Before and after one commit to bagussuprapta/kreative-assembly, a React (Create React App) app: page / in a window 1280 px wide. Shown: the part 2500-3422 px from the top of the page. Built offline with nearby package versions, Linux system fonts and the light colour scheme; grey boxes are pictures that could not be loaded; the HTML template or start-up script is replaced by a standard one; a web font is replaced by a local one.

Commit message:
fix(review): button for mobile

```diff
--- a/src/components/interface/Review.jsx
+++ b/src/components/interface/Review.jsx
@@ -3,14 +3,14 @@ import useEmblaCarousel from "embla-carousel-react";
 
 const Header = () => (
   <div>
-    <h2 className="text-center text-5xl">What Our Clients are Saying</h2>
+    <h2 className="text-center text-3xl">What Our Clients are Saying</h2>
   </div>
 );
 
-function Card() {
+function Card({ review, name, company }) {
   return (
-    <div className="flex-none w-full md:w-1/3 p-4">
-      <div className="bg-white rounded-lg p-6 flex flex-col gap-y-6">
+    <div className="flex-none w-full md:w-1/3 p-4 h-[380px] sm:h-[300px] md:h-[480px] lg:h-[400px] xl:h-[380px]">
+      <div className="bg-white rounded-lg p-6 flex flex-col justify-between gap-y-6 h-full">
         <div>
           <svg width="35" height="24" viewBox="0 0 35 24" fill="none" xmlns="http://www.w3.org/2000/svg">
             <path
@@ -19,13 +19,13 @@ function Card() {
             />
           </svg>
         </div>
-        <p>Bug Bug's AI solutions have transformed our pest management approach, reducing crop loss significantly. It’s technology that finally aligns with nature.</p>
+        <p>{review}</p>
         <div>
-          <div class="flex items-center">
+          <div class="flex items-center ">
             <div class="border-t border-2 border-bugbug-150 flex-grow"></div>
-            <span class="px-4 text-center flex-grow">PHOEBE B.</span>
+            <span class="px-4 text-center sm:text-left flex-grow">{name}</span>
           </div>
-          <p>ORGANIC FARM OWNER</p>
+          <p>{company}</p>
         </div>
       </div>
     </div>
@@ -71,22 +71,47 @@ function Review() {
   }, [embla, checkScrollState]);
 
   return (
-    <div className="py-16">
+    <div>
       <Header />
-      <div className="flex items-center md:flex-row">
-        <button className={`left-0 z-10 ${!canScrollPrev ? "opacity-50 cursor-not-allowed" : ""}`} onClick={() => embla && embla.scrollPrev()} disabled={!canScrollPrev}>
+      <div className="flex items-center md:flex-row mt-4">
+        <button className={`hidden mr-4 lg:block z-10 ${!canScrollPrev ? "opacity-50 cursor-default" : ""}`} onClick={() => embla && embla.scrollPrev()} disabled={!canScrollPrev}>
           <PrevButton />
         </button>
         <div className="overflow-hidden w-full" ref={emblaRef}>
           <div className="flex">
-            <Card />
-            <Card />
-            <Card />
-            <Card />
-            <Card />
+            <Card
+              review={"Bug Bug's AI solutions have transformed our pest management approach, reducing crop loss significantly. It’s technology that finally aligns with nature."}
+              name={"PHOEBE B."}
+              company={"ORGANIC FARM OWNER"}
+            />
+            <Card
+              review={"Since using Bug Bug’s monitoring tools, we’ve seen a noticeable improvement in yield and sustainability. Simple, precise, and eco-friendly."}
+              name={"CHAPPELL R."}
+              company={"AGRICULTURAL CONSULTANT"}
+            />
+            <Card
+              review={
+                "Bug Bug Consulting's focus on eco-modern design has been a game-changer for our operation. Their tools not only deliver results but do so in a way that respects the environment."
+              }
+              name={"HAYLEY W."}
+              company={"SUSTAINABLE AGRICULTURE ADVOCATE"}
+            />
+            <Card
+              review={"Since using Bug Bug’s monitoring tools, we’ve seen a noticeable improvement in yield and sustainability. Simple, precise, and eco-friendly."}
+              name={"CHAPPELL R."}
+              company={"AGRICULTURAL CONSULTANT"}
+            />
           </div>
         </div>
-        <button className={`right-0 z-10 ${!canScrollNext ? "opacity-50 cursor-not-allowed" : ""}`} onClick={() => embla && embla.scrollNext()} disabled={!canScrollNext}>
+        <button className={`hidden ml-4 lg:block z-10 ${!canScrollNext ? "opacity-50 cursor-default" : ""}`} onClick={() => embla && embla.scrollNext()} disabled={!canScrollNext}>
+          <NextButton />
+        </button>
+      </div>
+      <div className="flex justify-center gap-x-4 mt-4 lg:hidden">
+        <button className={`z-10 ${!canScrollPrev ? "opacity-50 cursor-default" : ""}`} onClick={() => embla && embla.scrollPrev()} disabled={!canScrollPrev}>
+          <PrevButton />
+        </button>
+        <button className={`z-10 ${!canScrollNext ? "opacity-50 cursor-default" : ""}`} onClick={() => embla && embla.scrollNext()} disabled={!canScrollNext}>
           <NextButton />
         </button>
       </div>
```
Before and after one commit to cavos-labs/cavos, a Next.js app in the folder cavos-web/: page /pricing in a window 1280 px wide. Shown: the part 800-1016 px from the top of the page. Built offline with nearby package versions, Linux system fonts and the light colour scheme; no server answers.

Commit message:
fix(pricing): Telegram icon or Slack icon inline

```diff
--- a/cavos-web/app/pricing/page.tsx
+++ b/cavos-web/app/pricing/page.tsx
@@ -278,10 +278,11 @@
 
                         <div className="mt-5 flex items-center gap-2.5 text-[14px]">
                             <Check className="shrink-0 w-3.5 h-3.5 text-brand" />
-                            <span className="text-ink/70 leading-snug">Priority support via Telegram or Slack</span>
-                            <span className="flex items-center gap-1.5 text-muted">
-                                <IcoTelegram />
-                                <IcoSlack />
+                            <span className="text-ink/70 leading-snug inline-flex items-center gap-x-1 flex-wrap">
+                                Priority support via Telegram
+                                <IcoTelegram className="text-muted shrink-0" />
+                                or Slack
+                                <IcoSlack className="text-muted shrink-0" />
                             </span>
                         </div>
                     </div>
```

# # #

- [Task requirements] Line by line, retype the records with no changes.

- [Completed task]
Before and after one commit to bagussuprapta/kreative-assembly, a React (Create React App) app: page / in a window 1280 px wide. Shown: the part 2500-3422 px from the top of the page. Built offline with nearby package versions, Linux system fonts and the light colour scheme; grey boxes are pictures that could not be loaded; the HTML template or start-up script is replaced by a standard one; a web font is replaced by a local one.

Commit message:
fix(review): button for mobile

```diff
--- a/src/components/interface/Review.jsx
+++ b/src/components/interface/Review.jsx
@@ -3,14 +3,14 @@ import useEmblaCarousel from "embla-carousel-react";
 
 const Header = () => (
   <div>
-    <h2 className="text-center text-5xl">What Our Clients are Saying</h2>
+    <h2 className="text-center text-3xl">What Our Clients are Saying</h2>
   </div>
 );
 
-function Card() {
+function Card({ review, name, company }) {
   return (
-    <div className="flex-none w-full md:w-1/3 p-4">
-      <div className="bg-white rounded-lg p-6 flex flex-col gap-y-6">
+    <div className="flex-none w-full md:w-1/3 p-4 h-[380px] sm:h-[300px] md:h-[480px] lg:h-[400px] xl:h-[380px]">
+      <div className="bg-white rounded-lg p-6 flex flex-col justify-between gap-y-6 h-full">
         <div>
           <svg width="35" height="24" viewBox="0 0 35 24" fill="none" xmlns="http://www.w3.org/2000/svg">
             <path
@@ -19,13 +19,13 @@ function Card() {
             />
           </svg>
         </div>
-        <p>Bug Bug's AI solutions have transformed our pest management approach, reducing crop loss significantly. It’s technology that finally aligns with nature.</p>
+        <p>{review}</p>
         <div>
-          <div class="flex items-center">
+          <div class="flex items-center ">
             <div class="border-t border-2 border-bugbug-150 flex-grow"></div>
-            <span class="px-4 text-center flex-grow">PHOEBE B.</span>
+            <span class="px-4 text-center sm:text-left flex-grow">{name}</span>
           </div>
-          <p>ORGANIC FARM OWNER</p>
+          <p>{company}</p>
         </div>
       </div>
     </div>
@@ -71,22 +71,47 @@ function Review() {
   }, [embla, checkScrollState]);
 
   return (
-    <div className="py-16">
+    <div>
       <Header />
-      <div className="flex items-center md:flex-row">
-        <button className={`left-0 z-10 ${!canScrollPrev ? "opacity-50 cursor-not-allowed" : ""}`} onClick={() => embla && embla.scrollPrev()} disabled={!canScrollPrev}>
+      <div className="flex items-center md:flex-row mt-4">
+        <button className={`hidden mr-4 lg:block z-10 ${!canScrollPrev ? "opacity-50 cursor-default" : ""}`} onClick={() => embla && embla.scrollPrev()} disabled={!canScrollPrev}>
           <PrevButton />
         </button>
         <div className="overflow-hidden w-full" ref={emblaRef}>
           <div className="flex">
-            <Card />
-            <Card />
-            <Card />
-            <Card />
-            <Card />
+            <Card
+              review={"Bug Bug's AI solutions have transformed our pest management approach, reducing crop loss significantly. It’s technology that finally aligns with nature."}
+              name={"PHOEBE B."}
+              company={"ORGANIC FARM OWNER"}
+            />
+            <Card
+              review={"Since using Bug Bug’s monitoring tools, we’ve seen a noticeable improvement in yield and sustainability. Simple, precise, and eco-friendly."}
+              name={"CHAPPELL R."}
+              company={"AGRICULTURAL CONSULTANT"}
+            />
+            <Card
+              review={
+                "Bug Bug Consulting's focus on eco-modern design has been a game-changer for our operation. Their tools not only deliver results but do so in a way that respects the environment."
+              }
+              name={"HAYLEY W."}
+              company={"SUSTAINABLE AGRICULTURE ADVOCATE"}
+            />
+            <Card
+              review={"Since using Bug Bug’s monitoring tools, we’ve seen a noticeable improvement in yield and sustainability. Simple, precise, and eco-friendly."}
+              name={"CHAPPELL R."}
+              company={"AGRICULTURAL CONSULTANT"}
+            />
           </div>
         </div>
-        <button className={`right-0 z-10 ${!canScrollNext ? "opacity-50 cursor-not-allowed" : ""}`} onClick={() => embla && embla.scrollNext()} disabled={!canScrollNext}>
+        <button className={`hidden ml-4 lg:block z-10 ${!canScrollNext ? "opacity-50 cursor-default" : ""}`} onClick={() => embla && embla.scrollNext()} disabled={!canScrollNext}>
+          <NextButton />
+        </button>
+      </div>
+      <div className="flex justify-center gap-x-4 mt-4 lg:hidden">
+        <button className={`z-10 ${!canScrollPrev ? "opacity-50 cursor-default" : ""}`} onClick={() => embla && embla.scrollPrev()} disabled={!canScrollPrev}>
+          <PrevButton />
+        </button>
+        <button className={`z-10 ${!canScrollNext ? "opacity-50 cursor-default" : ""}`} onClick={() => embla && embla.scrollNext()} disabled={!canScrollNext}>
           <NextButton />
         </button>
       </div>
```
Before and after one commit to cavos-labs/cavos, a Next.js app in the folder cavos-web/: page /pricing in a window 1280 px wide. Shown: the part 800-1016 px from the top of the page. Built offline with nearby package versions, Linux system fonts and the light colour scheme; no server answers.

Commit message:
fix(pricing): Telegram icon or Slack icon inline

```diff
--- a/cavos-web/app/pricing/page.tsx
+++ b/cavos-web/app/pricing/page.tsx
@@ -278,10 +278,11 @@
 
                         <div className="mt-5 flex items-center gap-2.5 text-[14px]">
                             <Check className="shrink-0 w-3.5 h-3.5 text-brand" />
-                            <span className="text-ink/70 leading-snug">Priority support via Telegram or Slack</span>
-                            <span className="flex items-center gap-1.5 text-muted">
-                                <IcoTelegram />
-                                <IcoSlack />
+                            <span className="text-ink/70 leading-snug inline-flex items-center gap-x-1 flex-wrap">
+                                Priority support via Telegram
+                                <IcoTelegram className="text-muted shrink-0" />
+                                or Slack
+                                <IcoSlack className="text-muted shrink-0" />
                             </span>
                         </div>
                     </div>
```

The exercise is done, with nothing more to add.